4. Consumption: Using Soybeans in Soy Sauce
Roughly, only about 6% of the world’s soybeans are used directly as human food.4 Soybeans are used as the main ingredients in the production of many Asian foods, particularly in soy sauce. Soy sauce is a salty dark brown, all-purpose liquid seasoning. Many variety exists in different parts of the worlds, like China, Japan, Indonesia and including Hong Kong. The variation is obtained from different raw ingredients used and methods of preparation.9 Consumers in Hong Kong can buy bottles of soy sauce at supermarkets, specialty stores, official stores, small shops and restaurants. The normal price of standard size of soy sauce is around HK$15-40.
4.1 Production of Soy Sauce
There are three ways to produce soy sauce: traditional, chemical and semi-chemical. In Hong Kong, there are 11 factories that are using traditional method, 3 factories that are using chemical method and none using the semi-chemical method. Traditional method is using fermentation. First, they make ‘Koji’ with boiled soybeans, roasted wheat and yeasts. Then salt and water are added to make ‘Moromi’ before being fermented for 6-12 months. Pressing and extraction of soy sauce follows. Then soy sauce will be pasteurized and bottled. Chemical soy sauce is produced by mixing boiled soybeans and protein mixture. Caramel color, corn syrup and salt are normally added to enhance color and flavor. Semi-chemical soy sauce is made by mixing both chemical
soy sauce and fermented soy sauce for better flavor and odor.
Waste management in soy sauce production and consumption is generally efficient. In soy sauce production, since most of the by-products/waste is organic, they thus can be utilized and recycled to produce other useful products. Wastes from raw materials are given to animals as feed or fertilizer. When pressing soy sauce, soy sauce cake and soy sauce oil are created as byproduct and those are also used animal feed, fuel and stationery. During the process of packaging, leftovers of materials are used as paper. After the production of soy sauce, the PET bottles of soy sauce are recycled as working cloth or clear holder.11
6. Case Study: Yuen’s Soy Sauce
We visited a traditional soy sauce factory at the outskirt of Yuen Long, called Fu Kee Food Co. or simply Yuan’s. The company was founded by the late Mrs. Tsang Heh-kwan, who passed away last year. Together with her two assistants, the trio handled all aspects of the operation, managing to sell their soy sauce to international markets, like UK, Australia and several Asian countries. Her two assistants helped in the production, bottling, packaging and factory maintenance, which are mostly done by hands.

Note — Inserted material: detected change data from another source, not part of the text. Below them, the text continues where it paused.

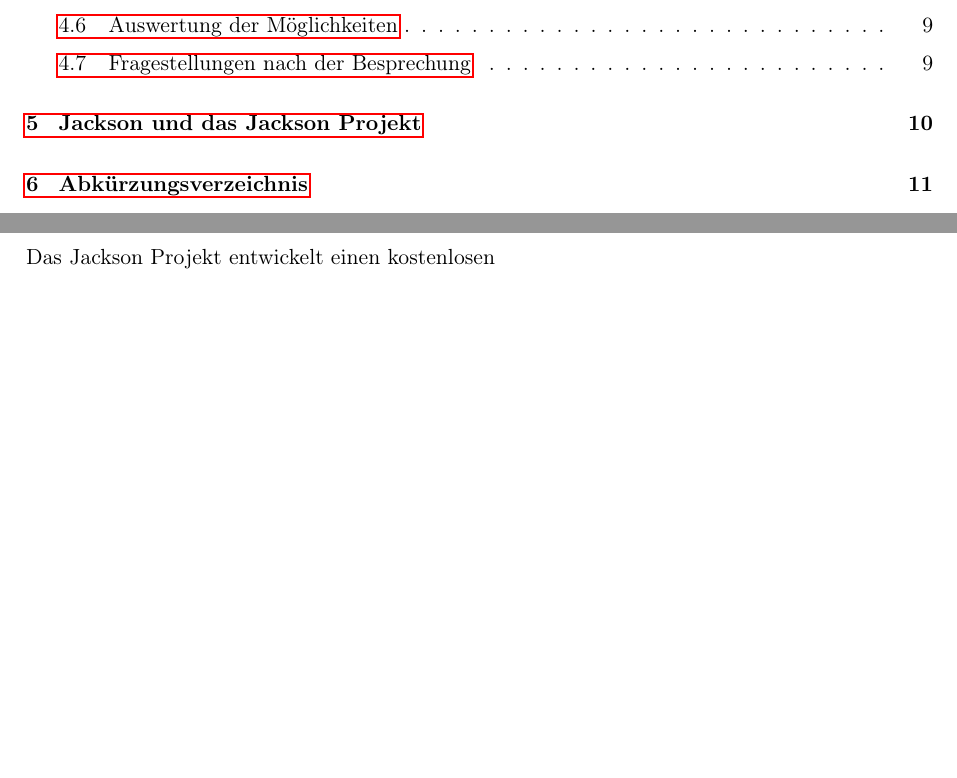
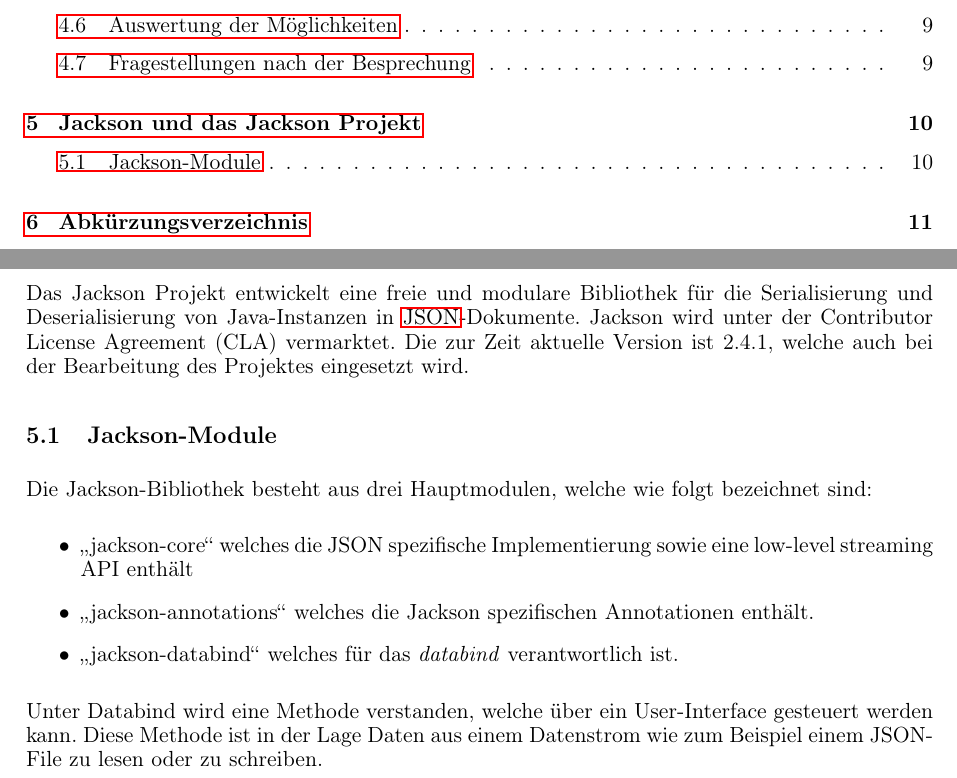
Before and after one commit to ajdf24/Praxisarbeit_Semester_4, a LaTeX document (Praxisarbeit_Semester_4.tex, which reads Jackson.tex): two parts of pages 3 and 10 of 12, joined at a grey line, cut so that both start at the same text, the shorter picture padded with empty space. Compiled offline with pdfLaTeX.

Commit message:
weiter bei Jackson

```diff
--- a/Jackson.tex
+++ b/Jackson.tex
@@ -1,2 +1,12 @@
 \section{Jackson und das Jackson Projekt}
-Das Jackson Projekt entwickelt einen kostenlosen
+Das Jackson Projekt entwickelt eine freie und modulare Bibliothek f\"ur die Serialisierung und Deserialisierung von Java-Instanzen in \ac{JSON}-Dokumente. Jackson wird unter der Contributor License Agreement (CLA) vermarktet. Die zur Zeit aktuelle Version ist 2.4.1, welche auch bei der Bearbeitung des Projektes eingesetzt wird.
+
+\subsection{Jackson-Module}
+Die Jackson-Bibliothek besteht aus drei Hauptmodulen, welche wie folgt bezeichnet sind:
+\begin{itemize}
+ \item "`jackson-core"' welches die JSON spezifische Implementierung sowie eine low-level streaming API enth\"alt
+ \item "`jackson-annotations"' welches die Jackson spezifischen Annotationen enth\"alt.
+ \item "`jackson-databind"' welches f\"ur das \textit{databind} verantwortlich ist.
+\end{itemize}
+Unter Databind wird eine Methode verstanden, welche \"uber ein User-Interface gesteuert werden kann.
+Diese Methode ist in der Lage Daten aus einem Datenstrom wie zum Beispiel einem JSON-File zu lesen oder zu schreiben.
```
Also changed, not shown: 1 other file.
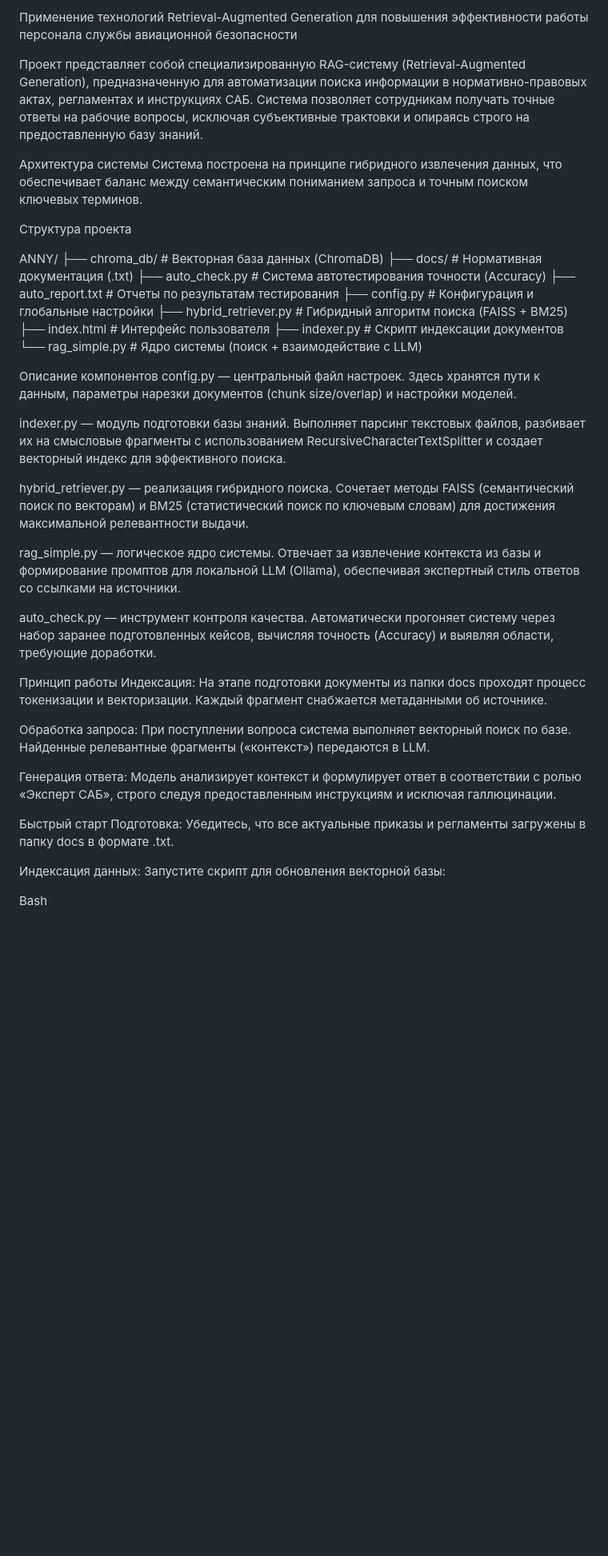
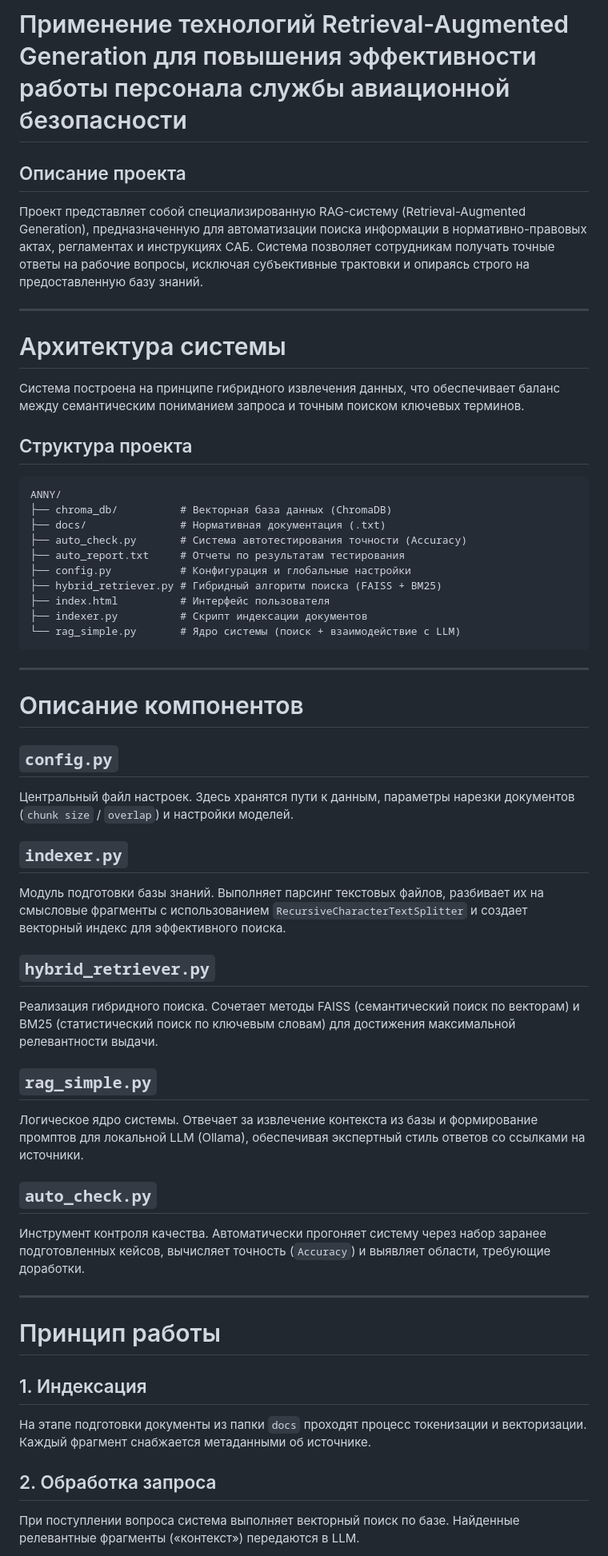
Before and after one commit to aanchik/final_project, a Markdown page: README.md, the part around one of its changes. Shown at 80% size. Rendered like a GitHub page; blank space fills up the shorter version.

````diff
--- a/README.md
+++ b/README.md
@@ -1,12 +1,18 @@
-Применение технологий Retrieval-Augmented Generation для повышения эффективности работы персонала службы авиационной безопасности
+# Применение технологий Retrieval-Augmented Generation для повышения эффективности работы персонала службы авиационной безопасности
+
+## Описание проекта
 
 Проект представляет собой специализированную RAG-систему (Retrieval-Augmented Generation), предназначенную для автоматизации поиска информации в нормативно-правовых актах, регламентах и инструкциях САБ. Система позволяет сотрудникам получать точные ответы на рабочие вопросы, исключая субъективные трактовки и опираясь строго на предоставленную базу знаний.
 
-Архитектура системы
+---
+
+# Архитектура системы
+
 Система построена на принципе гибридного извлечения данных, что обеспечивает баланс между семантическим пониманием запроса и точным поиском ключевых терминов.
 
-Структура проекта
+## Структура проекта
 
+```text
 ANNY/
 ├── chroma_db/          # Векторная база данных (ChromaDB)
 ├── docs/               # Нормативная документация (.txt)
@@ -17,29 +23,41 @@ ANNY/
 ├── index.html          # Интерфейс пользователя
 ├── indexer.py          # Скрипт индексации документов
 └── rag_simple.py       # Ядро системы (поиск + взаимодействие с LLM)
+```
 
-Описание компонентов
-config.py — центральный файл настроек. Здесь хранятся пути к данным, параметры нарезки документов (chunk size/overlap) и настройки моделей.
+---
 
-indexer.py — модуль подготовки базы знаний. Выполняет парсинг текстовых файлов, разбивает их на смысловые фрагменты с использованием RecursiveCharacterTextSplitter и создает векторный индекс для эффективного поиска.
+# Описание компонентов
 
-hybrid_retriever.py — реализация гибридного поиска. Сочетает методы FAISS (семантический поиск по векторам) и BM25 (статистический поиск по ключевым словам) для достижения максимальной релевантности выдачи.
+## `config.py`
 
-rag_simple.py — логическое ядро системы. Отвечает за извлечение контекста из базы и формирование промптов для локальной LLM (Ollama), обеспечивая экспертный стиль ответов со ссылками на источники.
+Центральный файл настроек. Здесь хранятся пути к данным, параметры нарезки документов (`chunk size` / `overlap`) и настройки моделей.
 
-auto_check.py — инструмент контроля качества. Автоматически прогоняет систему через набор заранее подготовленных кейсов, вычисляя точность (Accuracy) и выявляя области, требующие доработки.
+## `indexer.py`
 
-Принцип работы
-Индексация: На этапе подготовки документы из папки docs проходят процесс токенизации и векторизации. Каждый фрагмент снабжается метаданными об источнике.
+Модуль подготовки базы знаний. Выполняет парсинг текстовых файлов, разбивает их на смысловые фрагменты с использованием `RecursiveCharacterTextSplitter` и создает векторный индекс для эффективного поиска.
 
-Обработка запроса: При поступлении вопроса система выполняет векторный поиск по базе. Найденные релевантные фрагменты («контекст») передаются в LLM.
+## `hybrid_retriever.py`
 
-Генерация ответа: Модель анализирует контекст и формулирует ответ в соответствии с ролью «Эксперт САБ», строго следуя предоставленным инструкциям и исключая галлюцинации.
+Реализация гибридного поиска. Сочетает методы FAISS (семантический поиск по векторам) и BM25 (статистический поиск по ключевым словам) для достижения максимальной релевантности выдачи.
 
-Быстрый старт
-Подготовка: Убедитесь, что все актуальные приказы и регламенты загружены в папку docs в формате .txt.
+## `rag_simple.py`
 
-Индексация данных: Запустите скрипт для обновления векторной базы:
+Логическое ядро системы. Отвечает за извлечение контекста из базы и формирование промптов для локальной LLM (Ollama), обеспечивая экспертный стиль ответов со ссылками на источники.
 
-Bash
+## `auto_check.py`
 
+Инструмент контроля качества. Автоматически прогоняет систему через набор заранее подготовленных кейсов, вычисляет точность (`Accuracy`) и выявляет области, требующие доработки.
+
+---
+
+# Принцип работы
+
+## 1. Индексация
+
+На этапе подготовки документы из папки `docs` проходят процесс токенизации и векторизации. Каждый фрагмент снабжается метаданными об источнике.
+
+## 2. Обработка запроса
+
+При поступлении вопроса система выполняет векторный поиск по базе. Найденные релевантные фрагменты («контекст») передаются в LLM.
+
````
Also changed, not shown: other parts of README.md (+25 -3 lines).
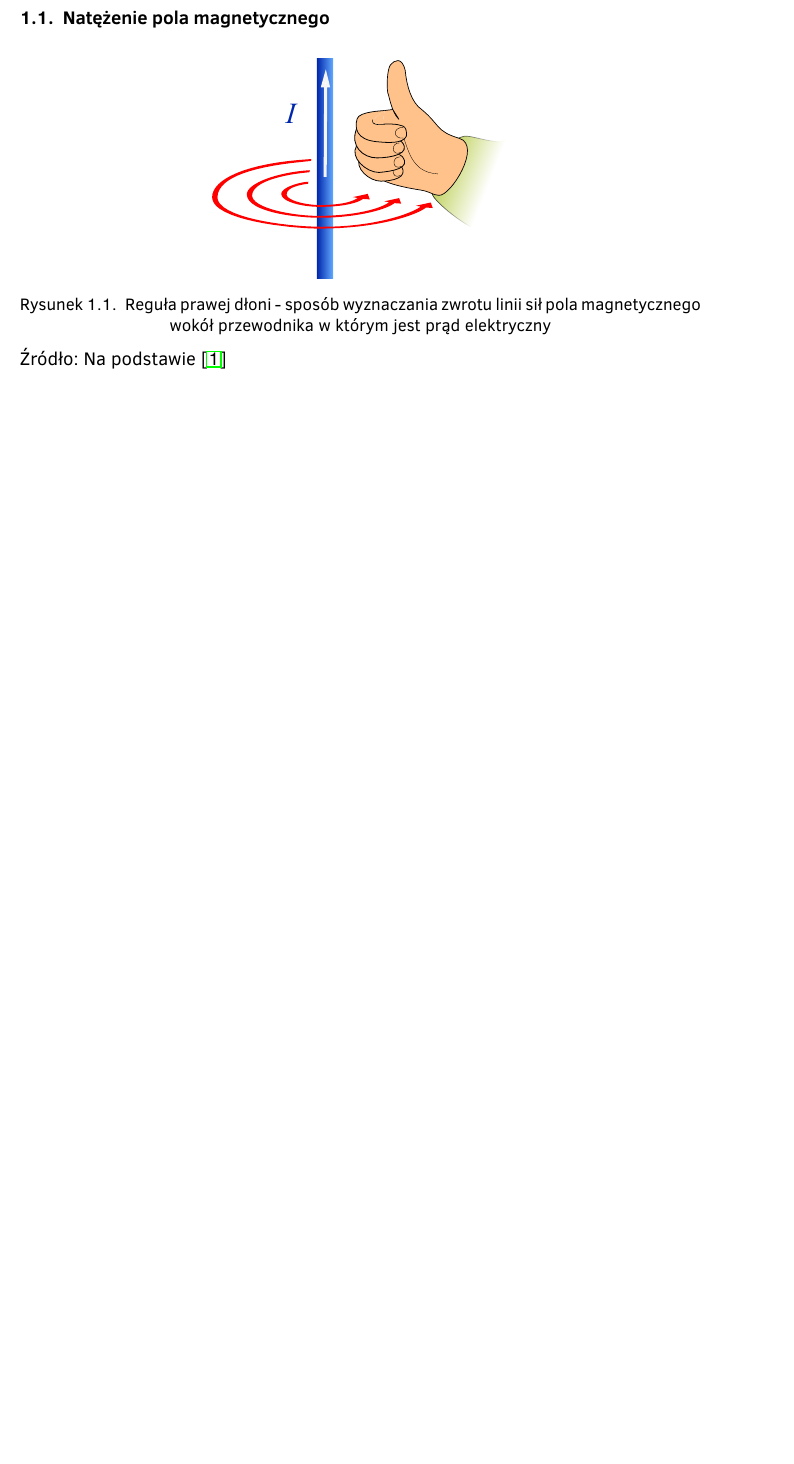
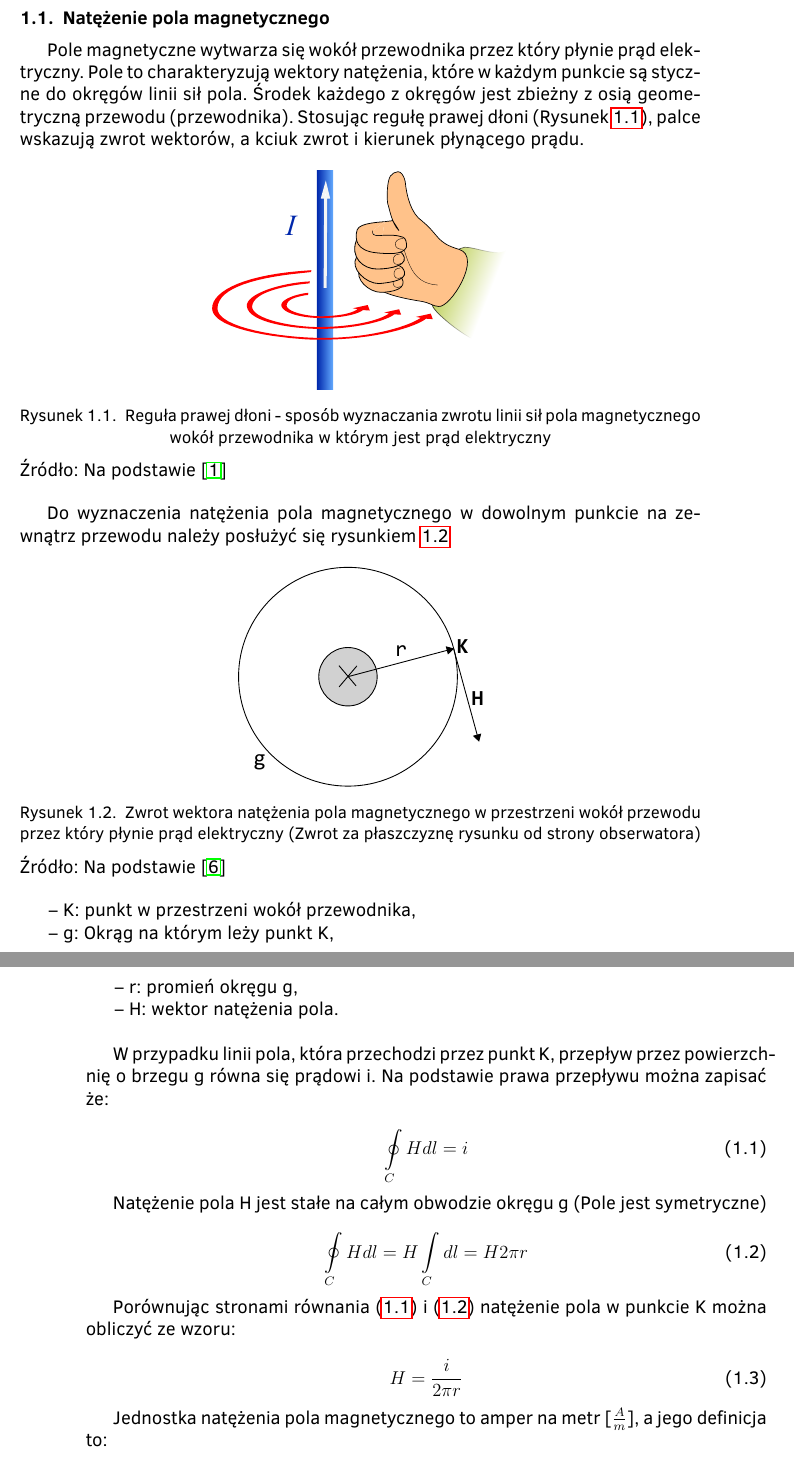
Before and after one commit to bremenpl/praca_mgr, a LaTeX document (latex/main.tex, which reads latex/electromagnetism.tex, latex/theorems.tex): part of page 8 of 12 before the commit and two parts of pages 8 and 9 of 13 after it, the two joined at a grey line, cut so that both start at the same text, the shorter picture padded with empty space. Compiled offline with pdfLaTeX.

Commit message:
First chapter update. Added 1st section.

```diff
--- a/latex/electromagnetism.tex
+++ b/latex/electromagnetism.tex
@@ -4,6 +4,46 @@ Aby zrozumieć zasadę działania większości silników elektrycznych, należy
 
 \subsection{Natężenie pola magnetycznego}
 
+Pole magnetyczne wytwarza się wokół przewodnika przez który płynie prąd elektryczny. Pole to charakteryzują wektory natężenia, które w każdym punkcie są styczne do okręgów linii sił pola. Środek każdego z okręgów jest zbieżny z osią geometryczną przewodu (przewodnika). Stosując regułę prawej dłoni (Rysunek \ref{grafiki/right_hand_rule.pdf}), palce wskazują zwrot wektorów, a kciuk zwrot i kierunek płynącego prądu.
+
 \insertImg{grafiki/right_hand_rule.pdf}
 	   {Reguła prawej dłoni - sposób wyznaczania zwrotu linii sił pola magnetycznego wokół przewodnika w którym jest prąd elektryczny}
 	   {wikiRegPrawDlon}
+
+Do wyznaczenia natężenia pola magnetycznego w dowolnym punkcie na zewnątrz przewodu należy posłużyć się rysunkiem \ref{grafiki/zwrot_wektora_nat_pola.pdf}
+
+\insertImg{grafiki/zwrot_wektora_nat_pola.pdf}
+	   {Zwrot wektora natężenia pola magnetycznego w przestrzeni wokół przewodu przez który płynie prąd elektryczny (Zwrot za płaszczyznę rysunku od strony obserwatora)}
+	   {oprWlasne}
+
+\begin{easylist}
+	& K: punkt w przestrzeni wokół przewodnika,
+	& g: Okrąg na którym leży punkt K,
+	& r: promień okręgu g,
+	& H: wektor natężenia pola.
+	\\
+\end{easylist}
+
+W przypadku linii pola, która przechodzi przez punkt K, przepływ przez powierzchnię o brzegu g równa się prądowi i. Na podstawie prawa przepływu można zapisać że:
+
+\begin{equation} \label{eq:natpol1}
+	\oint\limits_C H dl = i
+\end{equation}
+
+Natężenie pola H jest stałe na całym obwodzie okręgu g (Pole jest symetryczne)
+
+\begin{equation} \label{eq:natpol2}
+	\oint\limits_C H dl = H \int\limits_C dl = H 2 \pi r
+\end{equation}
+
+Porównując stronami równania (\ref{eq:natpol1}) i (\ref{eq:natpol2}) natężenie pola w punkcie K można obliczyć ze wzoru:
+
+\begin{equation} \label{eq:natpol3}
+	H = \frac{i}{2 \pi r}
+\end{equation}
+
+Jednostka natężenia pola magnetycznego to amper na metr [$ \frac{A}{m} $], a jego definicja to:
+
+\begin{defn}
+	Amper na metr jest to pole magnetyczne, jakie występuje na powierzchni bocznej walca kołowego o obwodzie 1 m, stycznie do powierzchni bocznej tego walca i prostopadle do jego tworzącej, gdy przez znajdujący się w osi tego walca przewód prostoliniowy nieskończenie długi o przekroju kołowym znikomo małym płynie nie zmieniający się prąd 1 A \cite{kaluszko}.
+\end{defn}
--- a/latex/main.tex
+++ b/latex/main.tex
@@ -29,12 +29,21 @@
 % matma
 \usepackage{amssymb,amsmath}
 
+% theoremy
+\usepackage{amsthm}
+
 % Numerowanie obiektow wedlug rozdzialow
 \usepackage{chngcntr}
 \counterwithin{figure}{section}
+\numberwithin{equation}{section}
 
 % Linki
 \usepackage{url}
+
+% Listy
+\usepackage[ampersand]{easylist}
+\ListProperties(Hide=100, Hang=true, Progressive=3ex, Style*=-- ,
+Style2*=$\bullet$ ,Style3*=$\circ$ ,Style4*=\tiny$\blacksquare$ )
 
 % Dane:
 \title{Uniwersalny inteligentny sterownik silników do zastosowań przemysłowych}
@@ -52,8 +61,12 @@
 	\centering
 	\includegraphics[height=50mm]{#1}
 	\caption{#2} \flushleft{Źródło: Na podstawie \cite{#3}}
+	\label{#1}
 \end{figure}
 }
+
+% twierdzenia
+\input{theorems.tex}
 
 % Indeksowanie w pdfie wyjsciowym
 \usepackage{hyperref}
--- /dev/null
+++ b/latex/theorems.tex
@@ -0,0 +1 @@
+\newtheorem{defn}{Definicja}[section]
```
Also changed, not shown: latex/acm-i.bst (+2 -2 lines), latex/bib_database.bib (+15 -3 lines), latex/grafiki/Soft_architecture.pdf (added), latex/grafiki/Soft_architecture.svg (added), latex/grafiki/zwrot_wektora_nat_pola.pdf (added), latex/grafiki/zwrot_wektora_nat_pola.svg (added), latex/main.pdf.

They used the natural way of fermentation to produce their world’s most expensive soy sauce, which sells for HK$185 in up-scale supermarkets like City’super. Each bottle takes a year to produce, and no additives are added. In fact, their soy sauce are all checked by the laboratories in Europe. It was only in the last 7-8 years that they have done local trade. Unfortunately, with her passing, the soy sauce company will be closed, since she was the only one with the required knowledge to run the company and produce such quality soy sauce. The last batch of Yuen’s soy sauce is now near the “pressing” process. Soon, Yuen’s soy sauce will be an artifact.
Lee Ye Won